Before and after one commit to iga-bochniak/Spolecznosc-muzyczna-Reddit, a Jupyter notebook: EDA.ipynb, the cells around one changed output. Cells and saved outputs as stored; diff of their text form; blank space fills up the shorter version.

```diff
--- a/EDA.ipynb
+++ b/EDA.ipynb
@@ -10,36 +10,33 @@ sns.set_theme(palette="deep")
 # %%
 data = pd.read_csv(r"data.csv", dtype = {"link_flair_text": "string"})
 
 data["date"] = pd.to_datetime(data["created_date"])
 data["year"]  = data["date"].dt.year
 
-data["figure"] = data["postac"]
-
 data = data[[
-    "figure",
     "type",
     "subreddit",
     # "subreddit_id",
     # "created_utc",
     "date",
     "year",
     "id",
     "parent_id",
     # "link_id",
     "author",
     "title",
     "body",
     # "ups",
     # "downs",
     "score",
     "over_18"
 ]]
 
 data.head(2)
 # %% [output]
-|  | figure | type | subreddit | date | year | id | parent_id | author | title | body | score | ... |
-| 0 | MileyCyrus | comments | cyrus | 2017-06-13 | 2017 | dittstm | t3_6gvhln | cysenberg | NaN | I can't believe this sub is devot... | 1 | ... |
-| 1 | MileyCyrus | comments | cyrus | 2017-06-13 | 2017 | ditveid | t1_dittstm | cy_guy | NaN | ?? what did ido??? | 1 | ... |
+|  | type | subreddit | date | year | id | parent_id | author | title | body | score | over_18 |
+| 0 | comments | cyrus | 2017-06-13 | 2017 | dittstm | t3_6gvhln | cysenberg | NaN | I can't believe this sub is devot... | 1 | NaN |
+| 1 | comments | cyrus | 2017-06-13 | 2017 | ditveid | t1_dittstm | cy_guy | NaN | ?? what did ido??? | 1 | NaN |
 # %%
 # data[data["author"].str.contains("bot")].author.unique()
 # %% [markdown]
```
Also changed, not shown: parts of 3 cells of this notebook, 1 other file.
::::::::
### Task to carry out
Produce an exact copy of the entries above.

### Task response
Before and after one commit to iga-bochniak/Spolecznosc-muzyczna-Reddit, a Jupyter notebook: EDA.ipynb, the cells around one changed output. Cells and saved outputs as stored; diff of their text form; blank space fills up the shorter version.

```diff
--- a/EDA.ipynb
+++ b/EDA.ipynb
@@ -10,36 +10,33 @@ sns.set_theme(palette="deep")
 # %%
 data = pd.read_csv(r"data.csv", dtype = {"link_flair_text": "string"})
 
 data["date"] = pd.to_datetime(data["created_date"])
 data["year"]  = data["date"].dt.year
 
-data["figure"] = data["postac"]
-
 data = data[[
-    "figure",
     "type",
     "subreddit",
     # "subreddit_id",
     # "created_utc",
     "date",
     "year",
     "id",
     "parent_id",
     # "link_id",
     "author",
     "title",
     "body",
     # "ups",
     # "downs",
     "score",
     "over_18"
 ]]
 
 data.head(2)
 # %% [output]
-|  | figure | type | subreddit | date | year | id | parent_id | author | title | body | score | ... |
-| 0 | MileyCyrus | comments | cyrus | 2017-06-13 | 2017 | dittstm | t3_6gvhln | cysenberg | NaN | I can't believe this sub is devot... | 1 | ... |
-| 1 | MileyCyrus | comments | cyrus | 2017-06-13 | 2017 | ditveid | t1_dittstm | cy_guy | NaN | ?? what did ido??? | 1 | ... |
+|  | type | subreddit | date | year | id | parent_id | author | title | body | score | over_18 |
+| 0 | comments | cyrus | 2017-06-13 | 2017 | dittstm | t3_6gvhln | cysenberg | NaN | I can't believe this sub is devot... | 1 | NaN |
+| 1 | comments | cyrus | 2017-06-13 | 2017 | ditveid | t1_dittstm | cy_guy | NaN | ?? what did ido??? | 1 | NaN |
 # %%
 # data[data["author"].str.contains("bot")].author.unique()
 # %% [markdown]
```
Also changed, not shown: parts of 3 cells of this notebook, 1 other file.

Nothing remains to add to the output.